Former Zimplow workers who last year dragged the company to court over compensation benefits yesterday staged a six-hour long demonstration at the company’s premises along Old Khami Road in Bulawayo.
They were demanding outstanding payments following their retrenchment in 2015.
Mr Paul Ngwenya, a former foreman who served the company for 35 years, led the protest. Anti-riot police had to be called to the scene after workers bulldozed their way into the managing director, Mr Walter Chigwada’s office, accusing him of avoiding meeting them for ‘a very long time’.
They successfully managed to secure the meeting with company executives in the board room in the presence of the police from the Law and Order section and members of the Press.
Mr Chigwada initially refused to address the meeting in the presence of the Mthwakazi Republic Party representative, Mr Patson Xaba, who was also present but later agreed that he sits in but would not make any contributions during the meeting.
Mr Chigwada said the retrenchment process was done above board and gave a copy of a Labour Court order dated November 28 2018 showing that the workers had withdrawn the matter from the courts.
“The retrenchment process was done above board and everyone was paid their full dues according to the agreements, which you all signed. There were three batches all with their respective contracts. So, everyone got what was due according to the batch in which they were in,” he said.

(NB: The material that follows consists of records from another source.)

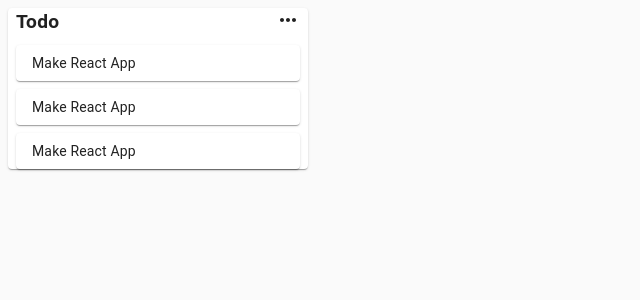
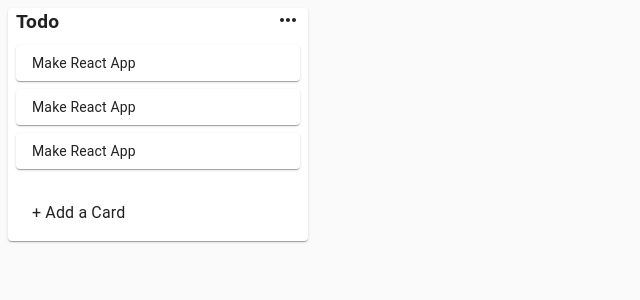
Before and after one commit to ashleybridges01/moneytree, a React (Create React App) app: page / in a window 1280 px wide. Shown: the top 300 px of the page, without its empty margins (0-640 px from the left). Built offline with nearby package versions, Linux system fonts and the light colour scheme.

Commit message:
finished input component

```diff
--- /dev/null
+++ b/src/components/Input/InputCard.js
@@ -0,0 +1,52 @@
+import React from 'react';
+import { Paper, InputBase, Button, IconButton } from '@material-ui/core';
+import ClearIcon from "@material-ui/icons/Clear"
+import { makeStyles, fade} from '@material-ui/core/styles'
+
+const useStyle = makeStyles((theme) => ({
+    card:{
+        margin:theme.spacing(0,1,1,1),
+        paddingBottom: theme.spacing(4),
+    },
+    input: {
+        margin: theme.spacing(1),
+    },
+    btnConfirm: {
+        background: '#5AAC44',
+        color: '#fff',
+        "&:hover":{
+            background: fade("#5AAC44", 0.75),
+        }
+    },
+    confirm: {
+        margin: theme.spacing(0,1,1,1),
+    },
+}))
+
+export default function InputCard({ setOpen }) {
+    const classes = useStyle();
+    return (
+        <div>
+            <div>
+                <Paper className={classes.card}>
+                    <InputBase
+                    multiline
+                    onBlur ={() => setOpen(false)}
+                    fullWidth
+                    inputProps={{
+                        classes: classes.input,
+                    }}
+                    placeholder="Enter a title for the card.."
+                    />
+
+                </Paper>
+            </div>
+            <div className={classes.confirm}>
+                <Button className={classes.btnConfirm} onClick={()=> setOpen(false)}>Add Card</Button>
+                <IconButton onClick={()=> setOpen(false)}>
+                    <ClearIcon />
+                </IconButton>
+            </div>
+        </div>
+    )
+}
--- /dev/null
+++ b/src/components/Input/InputContainer.js
@@ -0,0 +1,41 @@
+import React, {useState} from 'react';
+import { Paper, Typography, Collapse } from '@material-ui/core';
+import { makeStyles, fade } from '@material-ui/core/styles';
+import InputCard from './InputCard'
+
+const useStyle = makeStyles((theme) => ({
+    root: {
+        marginTop: theme.spacing(2),
+    },
+    addCard: {
+        padding: theme.spacing(1,1,1,2),
+        margin: theme.spacing(1,1,1,1),
+        background: 'EBECF0',
+        "&:hover":{
+            backgroundColor: fade("#000", 0.25)
+        }
+    },
+}));
+
+export default function InputContainer() {
+    const classes = useStyle();
+    const [open,setOpen] = useState(false);
+    return (
+    <div className={classes.root}>
+        <Collapse in={open}>
+            <InputCard setOpen={setOpen} />
+        </Collapse>
+        <Collapse in={!open}>
+            <Paper
+                className={classes.addCard}
+                elevation={0}
+                onClick={() => setOpen(!open)}>
+                <Typography>
+                    + Add a Card
+                </Typography>
+            </Paper>
+        </Collapse>
+
+    </div>
+    );
+}
--- a/src/components/List/List.js
+++ b/src/components/List/List.js
@@ -3,6 +3,7 @@
 import {makeStyles} from "@material-ui/core/styles"
 import Title from "./Title"
 import Card from "./Card"
+import InputContainer from "../Input/InputContainer"
 
 const useStyle = makeStyles((theme)=>({
     root: {
@@ -21,6 +22,7 @@
                 <Card />
                 <Card />
                 <Card />
+                <InputContainer />
             </Paper>
         </div>
     )
```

“I know that this matter was taken to court but I have proof that I am sharing with you and members of the Press that this matter was withdrawn from the Labour Court.”
Mr Ngwenya said the company had imposed its terms on the second batch of workers who signed up for the retrenchment exercise in 2015.

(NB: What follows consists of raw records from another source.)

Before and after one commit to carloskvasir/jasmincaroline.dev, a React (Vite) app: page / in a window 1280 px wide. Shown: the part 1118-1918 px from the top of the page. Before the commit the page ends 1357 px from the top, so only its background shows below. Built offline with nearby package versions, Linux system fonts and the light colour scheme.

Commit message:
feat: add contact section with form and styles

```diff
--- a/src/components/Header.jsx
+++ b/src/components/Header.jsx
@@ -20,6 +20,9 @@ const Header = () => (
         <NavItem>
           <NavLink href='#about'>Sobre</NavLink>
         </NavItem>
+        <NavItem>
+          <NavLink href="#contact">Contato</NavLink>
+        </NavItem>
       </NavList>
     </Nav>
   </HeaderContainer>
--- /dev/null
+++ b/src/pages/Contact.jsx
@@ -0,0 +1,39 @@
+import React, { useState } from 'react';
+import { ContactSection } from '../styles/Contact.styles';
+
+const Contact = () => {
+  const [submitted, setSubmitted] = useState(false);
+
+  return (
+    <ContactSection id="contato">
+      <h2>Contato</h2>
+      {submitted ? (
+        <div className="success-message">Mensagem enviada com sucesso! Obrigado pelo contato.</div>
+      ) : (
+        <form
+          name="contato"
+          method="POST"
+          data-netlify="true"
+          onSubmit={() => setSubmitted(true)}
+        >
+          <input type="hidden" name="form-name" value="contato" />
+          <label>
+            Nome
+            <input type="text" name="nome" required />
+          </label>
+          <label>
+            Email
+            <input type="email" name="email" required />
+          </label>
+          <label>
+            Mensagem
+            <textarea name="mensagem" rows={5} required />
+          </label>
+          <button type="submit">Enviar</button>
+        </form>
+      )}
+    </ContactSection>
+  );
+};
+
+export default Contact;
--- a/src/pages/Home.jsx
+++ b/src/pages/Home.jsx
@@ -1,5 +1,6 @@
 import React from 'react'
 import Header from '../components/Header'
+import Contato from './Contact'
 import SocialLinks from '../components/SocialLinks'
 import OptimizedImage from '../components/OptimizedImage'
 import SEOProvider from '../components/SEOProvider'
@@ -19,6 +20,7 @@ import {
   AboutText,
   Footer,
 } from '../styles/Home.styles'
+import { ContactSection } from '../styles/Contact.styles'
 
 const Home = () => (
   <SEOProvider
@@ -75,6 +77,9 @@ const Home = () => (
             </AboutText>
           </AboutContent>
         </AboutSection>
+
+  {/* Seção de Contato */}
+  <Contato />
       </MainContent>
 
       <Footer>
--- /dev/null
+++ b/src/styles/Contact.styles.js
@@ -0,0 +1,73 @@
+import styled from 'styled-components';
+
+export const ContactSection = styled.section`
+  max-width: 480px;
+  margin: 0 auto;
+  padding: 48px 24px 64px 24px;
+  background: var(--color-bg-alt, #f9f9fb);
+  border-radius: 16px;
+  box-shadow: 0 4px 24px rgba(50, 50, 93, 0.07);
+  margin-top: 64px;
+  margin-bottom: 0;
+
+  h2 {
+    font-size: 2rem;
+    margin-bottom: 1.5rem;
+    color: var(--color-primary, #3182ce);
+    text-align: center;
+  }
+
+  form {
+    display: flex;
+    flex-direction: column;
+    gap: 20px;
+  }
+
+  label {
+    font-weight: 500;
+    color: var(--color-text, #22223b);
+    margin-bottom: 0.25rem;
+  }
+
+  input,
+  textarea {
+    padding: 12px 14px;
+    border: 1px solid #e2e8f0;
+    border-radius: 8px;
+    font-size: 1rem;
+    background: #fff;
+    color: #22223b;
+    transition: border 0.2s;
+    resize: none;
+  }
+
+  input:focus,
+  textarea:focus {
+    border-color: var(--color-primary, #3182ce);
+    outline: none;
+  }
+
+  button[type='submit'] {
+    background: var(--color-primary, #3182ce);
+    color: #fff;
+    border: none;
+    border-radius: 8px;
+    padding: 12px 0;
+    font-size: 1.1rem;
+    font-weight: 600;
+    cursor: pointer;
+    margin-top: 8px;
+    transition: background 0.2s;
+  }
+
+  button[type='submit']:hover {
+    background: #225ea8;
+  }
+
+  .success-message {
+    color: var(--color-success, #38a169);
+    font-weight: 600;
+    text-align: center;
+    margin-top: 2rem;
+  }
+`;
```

“We just received letters with terms to sign and return to the company but we were not given the option to sit down and engage with the company and agree as what happened with the other group. A simple letter informing an employee about his or her benefits deposited into the account does not carry the weight that is required,” he said.

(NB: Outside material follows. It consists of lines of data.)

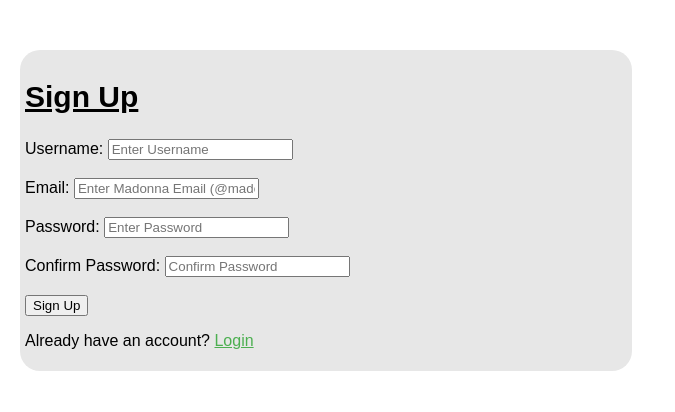
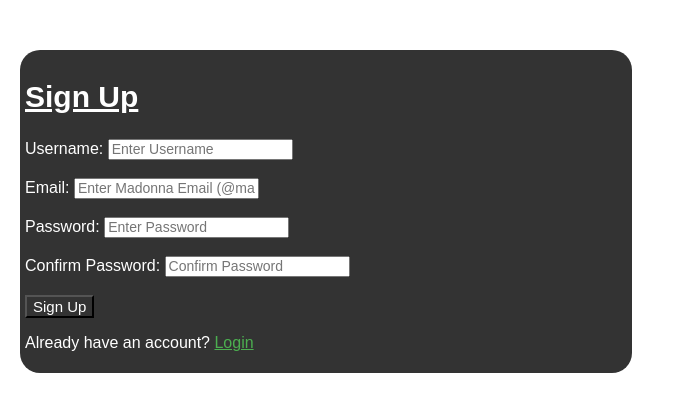
Before and after one commit to Swiskur/CSC-4960-Capstone-Project-Next-Rep, a Django app: page /sign-up/ in a window 1280 px wide. Shown: the part 70-482 px from the top of the page, without its empty margins (0-675 px from the left). Run offline with Django 4.2, Linux system fonts and the light colour scheme.

Commit message:
change css

```diff
--- a/nextrep/main/static/css/styles.css
+++ b/nextrep/main/static/css/styles.css
@@ -1,25 +1,38 @@
-
 body {
   margin: 0;
   font-family: Arial, sans-serif;
 }
 
 .login-container {
-    background-color:rgb(231, 231, 231);
+    background-color:#333;
+    color: white;
     border-radius: 20px;
-    width: 60%;
+    width: 40%;
     padding: 5px;
     margin-top: 50px;
     margin-left: 20px;
 }
 
 .sign_up-container {
-    background-color:rgb(231, 231, 231);
+    background-color:#333;
+    color: white;
     border-radius: 20px;
     width: 47%;
     padding: 5px;
     margin-top: 50px;
     margin-left: 20px;
+}
+
+input::placeholder {
+  font-size: 14px;
+}
+button {
+  background: #333;
+  color:white;
+  font-size: 15px;
+}
+button:hover {
+  color: #4caf50;
 }
 
 h2 {
```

“For the benefit of everyone it will be a good thing to give us final statements indicating how our contributions have been incorporated.”
Mr Ngwenya said while they initially signed letters detailing compensation received, they later realised that they were shortchanged.
“What we simply want is to be told how these calculations were made because we feel we did not get all our dues. The company did not negotiate in good faith. The truth is the company owes us some money and it was not fair to be kicked out like that after serving for 37 years like some of us. The company does not want to listen to us and we hope the courts will hear our plea,” he said.
In response, Mr Chigwada insisted that the company had done nothing wrong adding that he was going to issue a position letter on the matter which would detail the company’s standpoint and determine the future of the talks.
When the Chronicle left the company, the letter had not yet been issued.
The police officers were on standby outside in the courtyard while the meeting progressed.
Last year the group of 57 former Zimplow workers approached the High Court claiming they were robbed of some of their dues in the compensation process.
Among the concerned are former Bulawayo Steel Products’ workers before the company merged with Zimplow. The group claimed efforts to engage with management were fruitless hence they resorted to protests.
Mr Xaba said his organisation would continue to assist workers to get justice at the courts.
“You cannot have a situation where people are unfairly treated. The workers have a case and the company should give them what is due to them,” he said. The Chronicle